Contributed by Kelly Haab-Tallitsch, May 24, 2017
Secretary of Labor Alexander Acosta announced on Monday that portions of the controversial Department of Labor (DOL) fiduciary rule will go into effect as planned on June 9, 2017, with full implementation of the rule on January 1, 2018. Issued in April 2016, the fiduciary rule expanded the definition of a fiduciary under the Employee Retirement Income Security Act (ERISA) and imposed a higher standard of care and significant new procedural requirements on those providing investment advice to retirement plans, plan sponsors and participants. Implementation of the rule was previously delayed from April 10, 2017 to June 9, 2017 and the recent announcement comes as a surprise to many in light of the President’s February 3, 2017 memorandum directing the DOL to review the rule.
The DOL Field Assistance Bulletin No. 2017-02, issued May 22, 2017, announces a temporary enforcement policy related to the fiduciary rule and explains that the expanded definition of a fiduciary and the “impartial conduct standards” requirement for fiduciaries will go into effect on June 9, 2017, with many of the written contract and disclosure requirements effective for 2018. Beginning June 9th, advisers to retirement investors must give advice that’s in the best interest of the retirement investor, charge no more than reasonable compensation, and make no misleading statements.
Most importantly, the DOL announced that so long as fiduciaries are working diligently and in good faith to comply with the fiduciary rule the agency will not pursue claims against them or treat those fiduciaries as being in violation of the rule.
What Does This Mean for Your Retirement Plan?
Many of the compliance activities related to the fiduciary rule fall on investment advisors and are occurring behind the scenes for plan sponsors.

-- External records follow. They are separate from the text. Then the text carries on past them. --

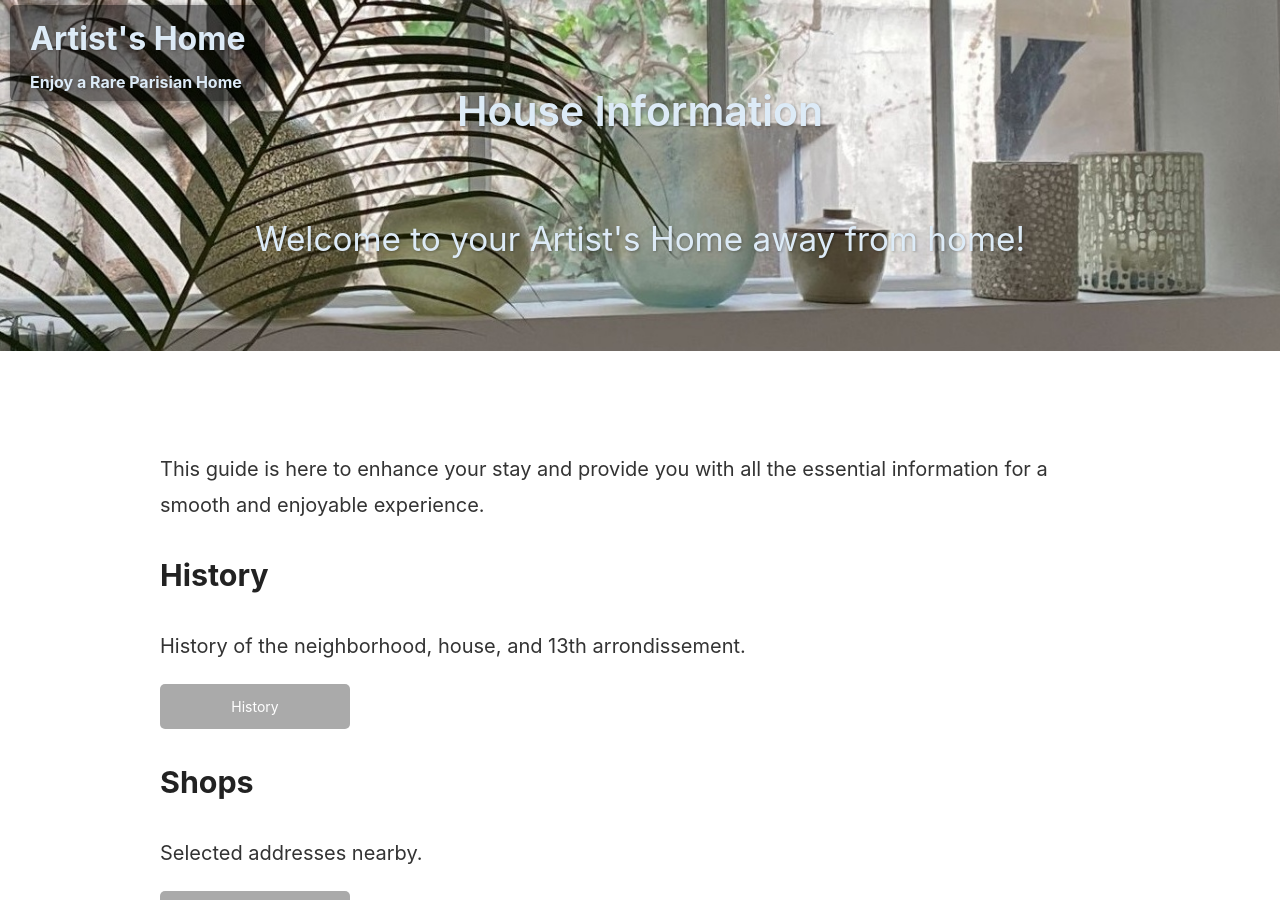
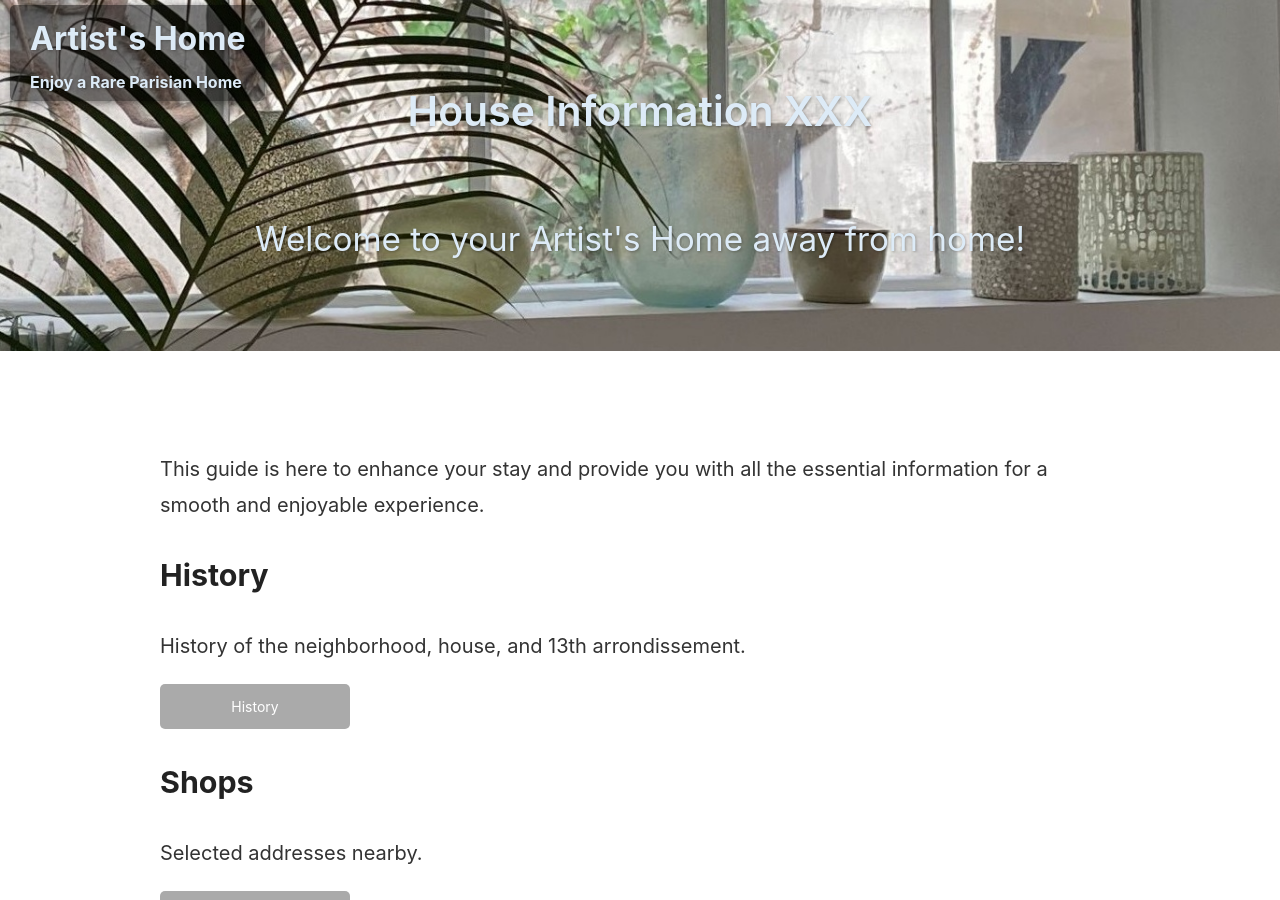
Before and after one commit to PhilAlain/tac, a Jekyll site: the page index.html, which Jekyll copies as it is, in a window 1280 px wide and 900 px high. Built offline with Jekyll 4.4.1, drawn with Linux system fonts in a browser that asks for light colours.

Commit message:
Update index.html

```diff
--- a/index.html
+++ b/index.html
@@ -14,7 +14,7 @@
             <div class="title">Artist's Home</div>
             <div class="tagline">Enjoy a Rare Parisian Home</div>
         </a>
-        <h1 class="project-name">House Information</h1>
+        <h1 class="project-name">House Information XXX</h1>
         <p class="project-tagline">Welcome to your Artist's Home away from home!</p>
     </header>
 
```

However plan sponsors will begin to see increased written disclosures from their advisors and lengthier contracts.
The DOL is continuing its review of the rule and has stated that additional changes may be proposed, based on the results of the examination. The agency announced its intention to issue a Request for Information for additional public input, including thoughts on a potential delay to the Jan. 1 effective date.